Under 28 U.S.C. § 2253(c)(1), this court lacks jurisdiction to consider the merits of Defendant's appeal unless he first obtains a COA. In the instant case, Defendant seeks a COA from this court because the district court denied his request to appeal its decision.(3) See Fed. R. App. P. 22(b)(1). To prevail, Defendant must make "a substantial showing of the denial of a constitutional right." 28 U.S.C. § 2253(c)(2). This is accomplished by establishing that "reasonable jurists could debate whether (or, for that matter, agree that) the petition should have been resolved in a different manner or that the issues presented were adequate to deserve encouragement to proceed further." Slack v. McDaniel, 529 U.S. 473, 483-484 (2000) (quotations omitted).
We hold that Defendant has failed to meet the Slack standard with regard to any of the issues on appeal. In order to assert an ineffective assistance of counsel claim, Defendant must set forth specific "performance" errors on the part of trial counsel and demonstrate "prejudice," i.e., a "reasonable probability" that, absent those errors, a different outcome would occur. Strickland v. Washington, 466 U.S. 668, 688 (1984).
At the outset, we note that Defendant's Strickland claim regarding counsel's failure to raise an Apprendi or Blakely-type argument has been waived because it was not raised in the original § 2255 motion or in a subsequent motion for reconsideration. See In re Walker, 959 F.2d 894, 896 (10th Cir. 1992). In any event, on the record it does not appear that trial counsel was acting in a constitutionally ineffective manner by failing to make either an Apprendi argument or the equivalent of a Blakely-type argument at sentencing. Accordingly, we will not consider the issue.
Defendant also claims that counsel failed to challenge a sentencing guideline on the grounds that Defendant did not have the requisite intent. Specifically, Defendant argues that counsel should have objected to the court's imposition of a four-level enhancement for offenses involving sadistic, masochistic, or violent material because Defendant never intended to receive or distribute these images.
This claim fails for two reasons: First, Defendant has failed to demonstrate an error that satisfies the first prong of the Strickland analysis. Counsel raised arguments regarding intent through a motion for downward departure, which the court ultimately denied. Counsel's failure to raise a duplicative objection to the enhancement does not render his legal assistance to Defendant ineffective. Second, Defendant has failed to show prejudice. Since the district court rejected the motion for downward departure based on lack of intent, there is no reasonable probability that it would have sustained an objection to the sentencing enhancement on exactly the same grounds.

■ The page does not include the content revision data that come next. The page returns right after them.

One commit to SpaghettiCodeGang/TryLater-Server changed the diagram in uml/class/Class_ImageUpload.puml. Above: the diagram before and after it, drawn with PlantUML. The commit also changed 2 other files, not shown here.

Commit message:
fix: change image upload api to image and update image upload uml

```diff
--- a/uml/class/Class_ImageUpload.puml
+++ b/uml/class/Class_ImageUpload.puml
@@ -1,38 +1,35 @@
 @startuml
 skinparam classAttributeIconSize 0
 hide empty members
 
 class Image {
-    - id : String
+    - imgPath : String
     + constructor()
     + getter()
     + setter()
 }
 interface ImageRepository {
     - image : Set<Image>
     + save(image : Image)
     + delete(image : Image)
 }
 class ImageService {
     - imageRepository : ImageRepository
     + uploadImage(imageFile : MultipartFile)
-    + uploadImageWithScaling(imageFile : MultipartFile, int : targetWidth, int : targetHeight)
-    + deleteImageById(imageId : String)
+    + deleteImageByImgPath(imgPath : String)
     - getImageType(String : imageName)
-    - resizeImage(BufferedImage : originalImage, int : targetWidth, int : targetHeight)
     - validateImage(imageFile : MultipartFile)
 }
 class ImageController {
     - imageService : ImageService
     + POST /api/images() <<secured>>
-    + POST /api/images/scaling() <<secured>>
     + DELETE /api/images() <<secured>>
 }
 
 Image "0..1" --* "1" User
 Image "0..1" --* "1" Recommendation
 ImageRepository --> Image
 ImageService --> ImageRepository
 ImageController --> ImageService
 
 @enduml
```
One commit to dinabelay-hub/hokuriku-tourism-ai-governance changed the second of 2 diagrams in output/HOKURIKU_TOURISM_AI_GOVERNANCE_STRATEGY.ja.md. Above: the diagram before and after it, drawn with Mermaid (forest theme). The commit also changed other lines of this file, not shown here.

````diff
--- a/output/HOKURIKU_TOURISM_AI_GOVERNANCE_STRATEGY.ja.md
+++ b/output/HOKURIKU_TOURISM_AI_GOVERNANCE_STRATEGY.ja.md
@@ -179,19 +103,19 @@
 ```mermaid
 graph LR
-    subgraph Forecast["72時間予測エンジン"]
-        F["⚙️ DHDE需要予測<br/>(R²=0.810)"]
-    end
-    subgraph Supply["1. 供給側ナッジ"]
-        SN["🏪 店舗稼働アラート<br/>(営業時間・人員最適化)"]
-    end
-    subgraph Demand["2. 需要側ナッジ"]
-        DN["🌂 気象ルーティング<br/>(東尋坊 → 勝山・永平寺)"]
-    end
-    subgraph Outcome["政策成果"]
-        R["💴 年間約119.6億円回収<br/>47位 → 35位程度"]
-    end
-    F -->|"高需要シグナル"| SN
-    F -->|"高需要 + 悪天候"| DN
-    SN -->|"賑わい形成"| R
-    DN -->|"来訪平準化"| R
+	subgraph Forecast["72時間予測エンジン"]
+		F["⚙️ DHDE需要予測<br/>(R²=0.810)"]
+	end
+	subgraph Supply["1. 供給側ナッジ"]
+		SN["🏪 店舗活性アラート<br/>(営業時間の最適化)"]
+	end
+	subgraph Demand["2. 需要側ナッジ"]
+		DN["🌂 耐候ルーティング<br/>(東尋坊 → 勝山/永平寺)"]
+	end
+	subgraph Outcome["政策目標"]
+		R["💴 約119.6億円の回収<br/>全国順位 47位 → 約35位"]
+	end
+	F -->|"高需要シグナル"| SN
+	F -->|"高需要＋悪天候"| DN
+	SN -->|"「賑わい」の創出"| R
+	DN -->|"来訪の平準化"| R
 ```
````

Having carefully considered each of the arguments before the court, we remain unconvinced that reasonable jurists could debate that Defendant's § 2255 motion should have been resolved differently. See Slack, 529 U.S. 483-44. Accordingly, we DENY COA and DISMISS the appeal.

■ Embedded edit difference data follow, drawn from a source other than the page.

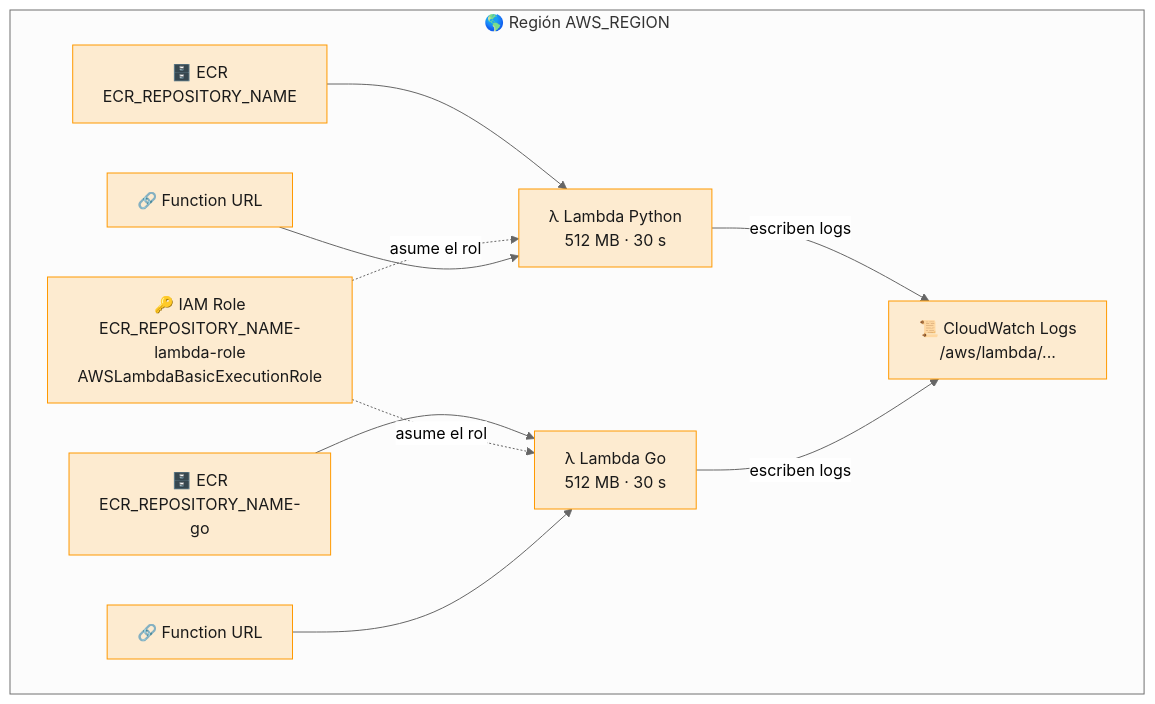
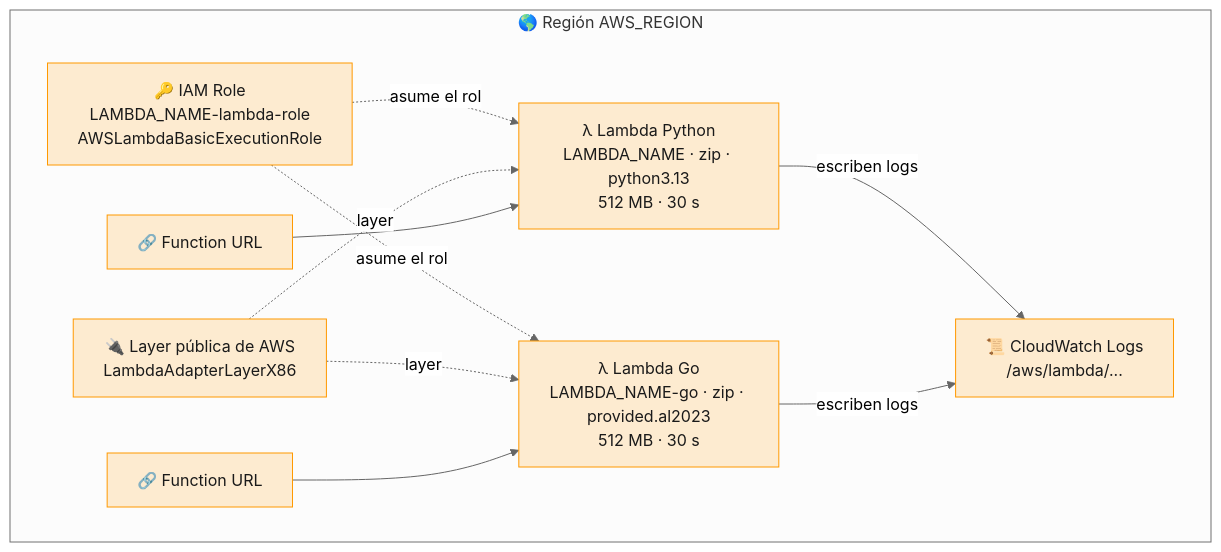
The fourth of 4 diagrams in doc/06-Infraestructura.md (yembertQC/Reto_Platform-Enginner_ED-Team), drawn with Mermaid (neutral theme) before and after one commit. The commit also changed other lines of this file and 28 other files, not shown here.

````diff
--- a/doc/06-Infraestructura.md
+++ b/doc/06-Infraestructura.md
@@ -114,23 +117,21 @@
 ```mermaid
 flowchart TB
     subgraph REG["🌎 Región AWS_REGION"]
-        ECR1["🗄️ ECR<br/>ECR_REPOSITORY_NAME"]
-        ECR2["🗄️ ECR<br/>ECR_REPOSITORY_NAME-go"]
-        ROLE["🔑 IAM Role<br/>ECR_REPOSITORY_NAME-lambda-role<br/>AWSLambdaBasicExecutionRole"]
-        L1["λ Lambda Python<br/>512 MB · 30 s"]
-        L2["λ Lambda Go<br/>512 MB · 30 s"]
+        ROLE["🔑 IAM Role<br/>LAMBDA_NAME-lambda-role<br/>AWSLambdaBasicExecutionRole"]
+        LWA["🔌 Layer pública de AWS<br/>LambdaAdapterLayerX86"]
+        L1["λ Lambda Python<br/>LAMBDA_NAME · zip · python3.13<br/>512 MB · 30 s"]
+        L2["λ Lambda Go<br/>LAMBDA_NAME-go · zip · provided.al2023<br/>512 MB · 30 s"]
         U1["🔗 Function URL"]
         U2["🔗 Function URL"]
         CW["📜 CloudWatch Logs<br/>/aws/lambda/..."]
     end
 
-    ECR1 --> L1
-    ECR2 --> L2
     ROLE -.->|"asume el rol"| L1 & L2
+    LWA -.->|"layer"| L1 & L2
     U1 --> L1
     U2 --> L2
     L1 & L2 -->|"escriben logs"| CW
 
     classDef aws fill:#FDEBD0,stroke:#FF9900,color:#1a1a1a
-    class ECR1,ECR2,ROLE,L1,L2,U1,U2,CW aws
+    class ROLE,LWA,L1,L2,U1,U2,CW aws
 ```
````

ENTERED FOR THE COURT
David M. Ebel
1.Specifically, Defendant asserted three grounds for ineffective assistance of counsel in the proceedings below: (1) counsel's failure to present certain statutes that would have prevented sentencing enhancements; (2) counsel's failure to present case law and refer back to expert witness testimony during sentencing; and (3) counsel's failure to explain the nature of the criminal accusation and provide effective advice.
2.In a supplemental filing to this court, Defendant also argues that the government brief in response to his § 2255 motion was not timely filed and thus should have been struck. (Br. on Appeal at 2-5.) While it is true that the Government's brief was not filed by the court-imposed deadline, the district court chose to consider the document when ruling on the § 2255 motion. Seeing no abuse of discretion, we decline to consider the matter further.
3.Defendant applied for a COA below, but the district court took no action on the application. Under these circumstances, COA is deemed denied. See 10th Circuit General Order of October 1, 1996.